- _Task statement_
The reply should match the listing below character for character, except that no image is carried over.

- _Extracted material_
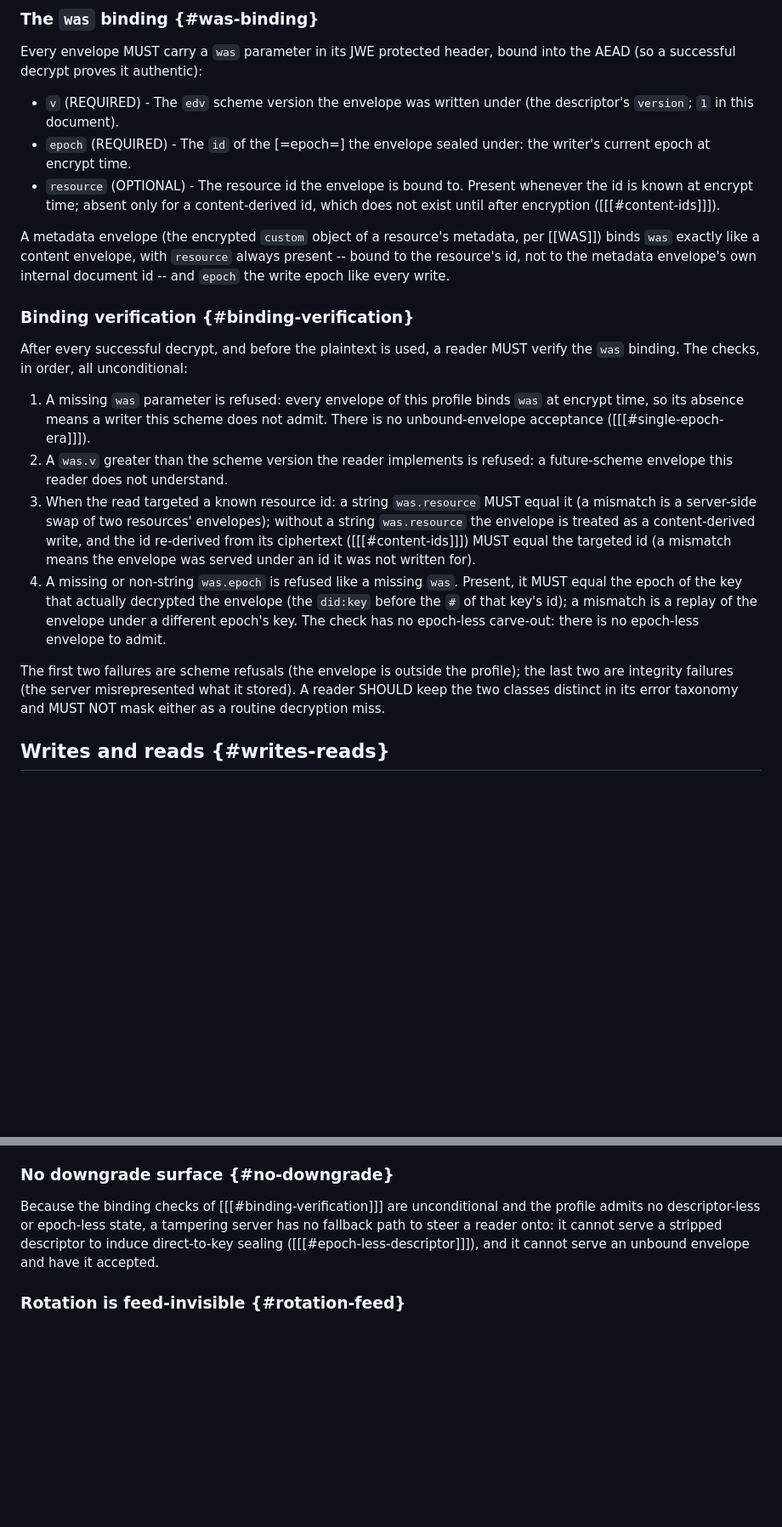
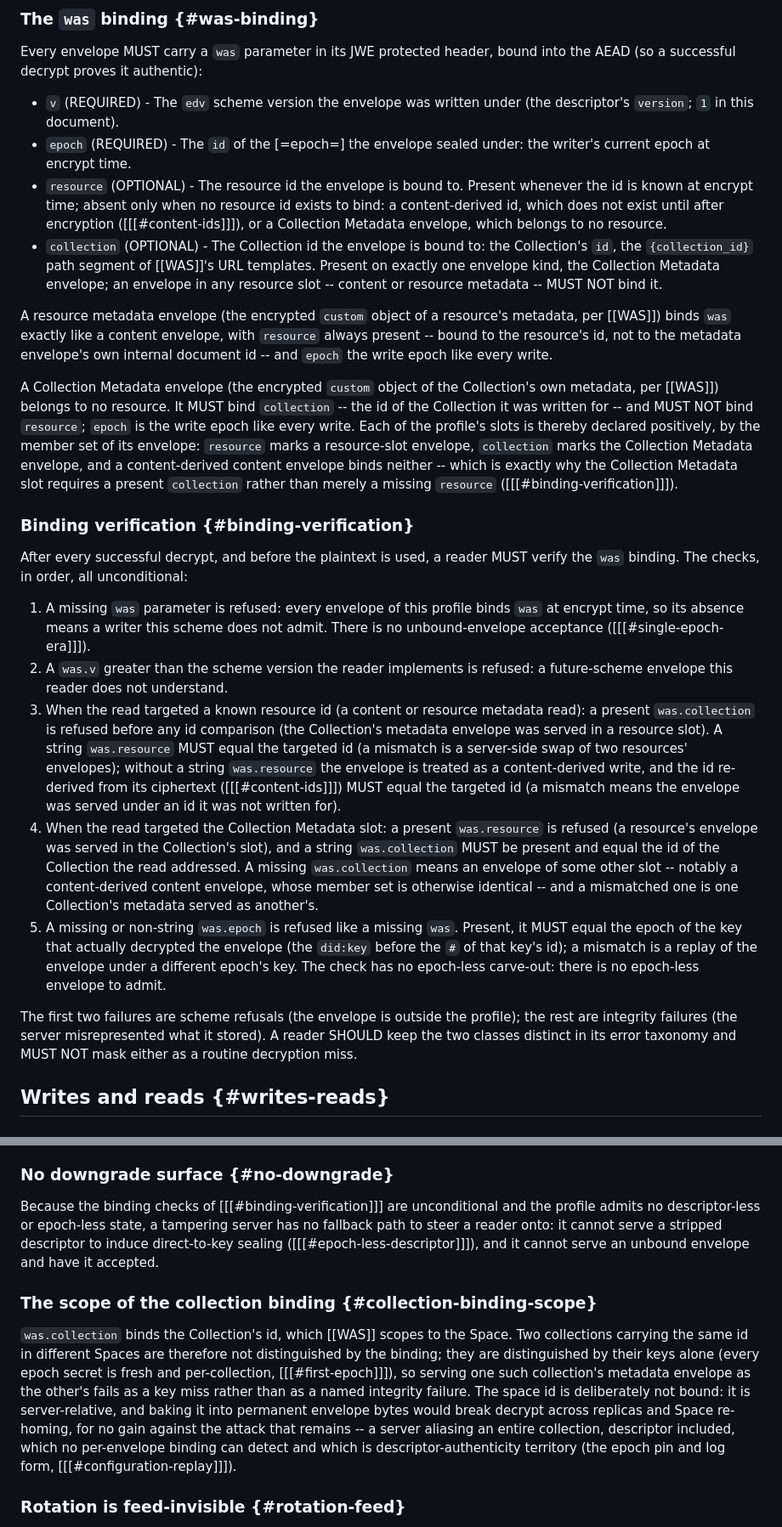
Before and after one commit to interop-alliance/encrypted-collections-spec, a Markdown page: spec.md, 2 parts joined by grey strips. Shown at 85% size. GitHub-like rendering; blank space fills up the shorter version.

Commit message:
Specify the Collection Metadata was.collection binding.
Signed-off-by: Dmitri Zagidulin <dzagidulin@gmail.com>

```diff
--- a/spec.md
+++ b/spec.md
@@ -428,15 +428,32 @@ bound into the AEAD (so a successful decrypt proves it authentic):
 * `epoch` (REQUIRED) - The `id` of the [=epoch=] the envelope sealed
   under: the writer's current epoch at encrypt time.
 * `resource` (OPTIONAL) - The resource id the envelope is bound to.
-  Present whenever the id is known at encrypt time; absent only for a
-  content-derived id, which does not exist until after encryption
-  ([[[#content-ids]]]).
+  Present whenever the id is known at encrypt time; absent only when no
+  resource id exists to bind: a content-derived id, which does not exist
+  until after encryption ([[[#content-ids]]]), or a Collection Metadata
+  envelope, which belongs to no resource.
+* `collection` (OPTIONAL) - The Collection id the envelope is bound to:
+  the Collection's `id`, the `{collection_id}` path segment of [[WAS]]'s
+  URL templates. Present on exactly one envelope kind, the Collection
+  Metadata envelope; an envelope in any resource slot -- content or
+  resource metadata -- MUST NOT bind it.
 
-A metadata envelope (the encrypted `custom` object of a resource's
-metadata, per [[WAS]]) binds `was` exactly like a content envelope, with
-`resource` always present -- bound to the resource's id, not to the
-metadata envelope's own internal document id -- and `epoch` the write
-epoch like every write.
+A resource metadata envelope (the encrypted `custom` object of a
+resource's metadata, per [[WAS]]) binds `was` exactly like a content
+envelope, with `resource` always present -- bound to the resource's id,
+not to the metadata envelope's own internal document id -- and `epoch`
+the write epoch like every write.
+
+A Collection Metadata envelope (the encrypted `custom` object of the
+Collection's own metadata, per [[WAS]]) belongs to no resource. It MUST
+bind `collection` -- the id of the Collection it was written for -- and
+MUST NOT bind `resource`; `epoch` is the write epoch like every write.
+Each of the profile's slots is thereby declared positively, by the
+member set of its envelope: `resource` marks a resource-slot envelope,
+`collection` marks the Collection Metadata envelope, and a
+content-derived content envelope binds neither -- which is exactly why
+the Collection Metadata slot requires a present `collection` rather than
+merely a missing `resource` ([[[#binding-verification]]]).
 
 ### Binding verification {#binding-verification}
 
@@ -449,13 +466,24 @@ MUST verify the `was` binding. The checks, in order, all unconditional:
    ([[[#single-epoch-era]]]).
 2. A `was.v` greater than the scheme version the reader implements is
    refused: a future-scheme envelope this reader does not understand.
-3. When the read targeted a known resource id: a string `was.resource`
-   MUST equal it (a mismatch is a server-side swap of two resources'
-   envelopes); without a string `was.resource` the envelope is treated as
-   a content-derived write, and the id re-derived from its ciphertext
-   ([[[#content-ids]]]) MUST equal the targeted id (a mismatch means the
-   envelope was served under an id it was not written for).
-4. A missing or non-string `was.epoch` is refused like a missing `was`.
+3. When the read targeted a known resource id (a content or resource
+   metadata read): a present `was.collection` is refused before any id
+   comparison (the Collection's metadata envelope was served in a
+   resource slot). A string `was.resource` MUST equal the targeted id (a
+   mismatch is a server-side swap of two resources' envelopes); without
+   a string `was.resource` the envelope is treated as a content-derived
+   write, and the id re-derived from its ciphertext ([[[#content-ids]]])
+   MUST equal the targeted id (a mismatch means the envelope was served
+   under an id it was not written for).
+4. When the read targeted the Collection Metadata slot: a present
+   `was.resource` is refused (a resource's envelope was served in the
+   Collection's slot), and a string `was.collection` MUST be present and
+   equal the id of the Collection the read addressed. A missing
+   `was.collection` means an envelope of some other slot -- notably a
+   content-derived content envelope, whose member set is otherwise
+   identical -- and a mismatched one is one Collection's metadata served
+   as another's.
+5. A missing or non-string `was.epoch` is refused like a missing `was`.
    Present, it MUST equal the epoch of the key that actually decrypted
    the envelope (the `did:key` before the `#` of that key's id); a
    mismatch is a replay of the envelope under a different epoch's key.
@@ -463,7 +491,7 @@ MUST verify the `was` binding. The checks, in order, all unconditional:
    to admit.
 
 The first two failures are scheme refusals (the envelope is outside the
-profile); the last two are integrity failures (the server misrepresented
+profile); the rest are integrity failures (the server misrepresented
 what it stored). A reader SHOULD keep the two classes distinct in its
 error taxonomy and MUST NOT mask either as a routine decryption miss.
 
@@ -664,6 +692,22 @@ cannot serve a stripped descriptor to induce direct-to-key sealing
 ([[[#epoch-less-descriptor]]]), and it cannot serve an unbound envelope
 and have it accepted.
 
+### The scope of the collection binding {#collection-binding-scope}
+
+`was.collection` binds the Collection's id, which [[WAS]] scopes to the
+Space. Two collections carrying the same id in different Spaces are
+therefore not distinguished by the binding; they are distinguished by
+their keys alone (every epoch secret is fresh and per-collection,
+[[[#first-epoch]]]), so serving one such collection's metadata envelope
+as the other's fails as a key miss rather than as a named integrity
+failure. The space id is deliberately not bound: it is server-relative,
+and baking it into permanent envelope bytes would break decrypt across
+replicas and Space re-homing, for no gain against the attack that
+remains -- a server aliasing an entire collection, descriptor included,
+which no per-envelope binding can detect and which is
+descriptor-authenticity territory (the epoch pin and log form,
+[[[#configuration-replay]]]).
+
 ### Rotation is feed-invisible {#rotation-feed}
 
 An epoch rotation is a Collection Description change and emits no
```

- _Solution for this problem_
Before and after one commit to interop-alliance/encrypted-collections-spec, a Markdown page: spec.md, 2 parts joined by grey strips. Shown at 85% size. GitHub-like rendering; blank space fills up the shorter version.

Commit message:
Specify the Collection Metadata was.collection binding.
Signed-off-by: Dmitri Zagidulin <dzagidulin@gmail.com>

```diff
--- a/spec.md
+++ b/spec.md
@@ -428,15 +428,32 @@ bound into the AEAD (so a successful decrypt proves it authentic):
 * `epoch` (REQUIRED) - The `id` of the [=epoch=] the envelope sealed
   under: the writer's current epoch at encrypt time.
 * `resource` (OPTIONAL) - The resource id the envelope is bound to.
-  Present whenever the id is known at encrypt time; absent only for a
-  content-derived id, which does not exist until after encryption
-  ([[[#content-ids]]]).
+  Present whenever the id is known at encrypt time; absent only when no
+  resource id exists to bind: a content-derived id, which does not exist
+  until after encryption ([[[#content-ids]]]), or a Collection Metadata
+  envelope, which belongs to no resource.
+* `collection` (OPTIONAL) - The Collection id the envelope is bound to:
+  the Collection's `id`, the `{collection_id}` path segment of [[WAS]]'s
+  URL templates. Present on exactly one envelope kind, the Collection
+  Metadata envelope; an envelope in any resource slot -- content or
+  resource metadata -- MUST NOT bind it.
 
-A metadata envelope (the encrypted `custom` object of a resource's
-metadata, per [[WAS]]) binds `was` exactly like a content envelope, with
-`resource` always present -- bound to the resource's id, not to the
-metadata envelope's own internal document id -- and `epoch` the write
-epoch like every write.
+A resource metadata envelope (the encrypted `custom` object of a
+resource's metadata, per [[WAS]]) binds `was` exactly like a content
+envelope, with `resource` always present -- bound to the resource's id,
+not to the metadata envelope's own internal document id -- and `epoch`
+the write epoch like every write.
+
+A Collection Metadata envelope (the encrypted `custom` object of the
+Collection's own metadata, per [[WAS]]) belongs to no resource. It MUST
+bind `collection` -- the id of the Collection it was written for -- and
+MUST NOT bind `resource`; `epoch` is the write epoch like every write.
+Each of the profile's slots is thereby declared positively, by the
+member set of its envelope: `resource` marks a resource-slot envelope,
+`collection` marks the Collection Metadata envelope, and a
+content-derived content envelope binds neither -- which is exactly why
+the Collection Metadata slot requires a present `collection` rather than
+merely a missing `resource` ([[[#binding-verification]]]).
 
 ### Binding verification {#binding-verification}
 
@@ -449,13 +466,24 @@ MUST verify the `was` binding. The checks, in order, all unconditional:
    ([[[#single-epoch-era]]]).
 2. A `was.v` greater than the scheme version the reader implements is
    refused: a future-scheme envelope this reader does not understand.
-3. When the read targeted a known resource id: a string `was.resource`
-   MUST equal it (a mismatch is a server-side swap of two resources'
-   envelopes); without a string `was.resource` the envelope is treated as
-   a content-derived write, and the id re-derived from its ciphertext
-   ([[[#content-ids]]]) MUST equal the targeted id (a mismatch means the
-   envelope was served under an id it was not written for).
-4. A missing or non-string `was.epoch` is refused like a missing `was`.
+3. When the read targeted a known resource id (a content or resource
+   metadata read): a present `was.collection` is refused before any id
+   comparison (the Collection's metadata envelope was served in a
+   resource slot). A string `was.resource` MUST equal the targeted id (a
+   mismatch is a server-side swap of two resources' envelopes); without
+   a string `was.resource` the envelope is treated as a content-derived
+   write, and the id re-derived from its ciphertext ([[[#content-ids]]])
+   MUST equal the targeted id (a mismatch means the envelope was served
+   under an id it was not written for).
+4. When the read targeted the Collection Metadata slot: a present
+   `was.resource` is refused (a resource's envelope was served in the
+   Collection's slot), and a string `was.collection` MUST be present and
+   equal the id of the Collection the read addressed. A missing
+   `was.collection` means an envelope of some other slot -- notably a
+   content-derived content envelope, whose member set is otherwise
+   identical -- and a mismatched one is one Collection's metadata served
+   as another's.
+5. A missing or non-string `was.epoch` is refused like a missing `was`.
    Present, it MUST equal the epoch of the key that actually decrypted
    the envelope (the `did:key` before the `#` of that key's id); a
    mismatch is a replay of the envelope under a different epoch's key.
@@ -463,7 +491,7 @@ MUST verify the `was` binding. The checks, in order, all unconditional:
    to admit.
 
 The first two failures are scheme refusals (the envelope is outside the
-profile); the last two are integrity failures (the server misrepresented
+profile); the rest are integrity failures (the server misrepresented
 what it stored). A reader SHOULD keep the two classes distinct in its
 error taxonomy and MUST NOT mask either as a routine decryption miss.
 
@@ -664,6 +692,22 @@ cannot serve a stripped descriptor to induce direct-to-key sealing
 ([[[#epoch-less-descriptor]]]), and it cannot serve an unbound envelope
 and have it accepted.
 
+### The scope of the collection binding {#collection-binding-scope}
+
+`was.collection` binds the Collection's id, which [[WAS]] scopes to the
+Space. Two collections carrying the same id in different Spaces are
+therefore not distinguished by the binding; they are distinguished by
+their keys alone (every epoch secret is fresh and per-collection,
+[[[#first-epoch]]]), so serving one such collection's metadata envelope
+as the other's fails as a key miss rather than as a named integrity
+failure. The space id is deliberately not bound: it is server-relative,
+and baking it into permanent envelope bytes would break decrypt across
+replicas and Space re-homing, for no gain against the attack that
+remains -- a server aliasing an entire collection, descriptor included,
+which no per-envelope binding can detect and which is
+descriptor-authenticity territory (the epoch pin and log form,
+[[[#configuration-replay]]]).
+
 ### Rotation is feed-invisible {#rotation-feed}
 
 An epoch rotation is a Collection Description change and emits no
```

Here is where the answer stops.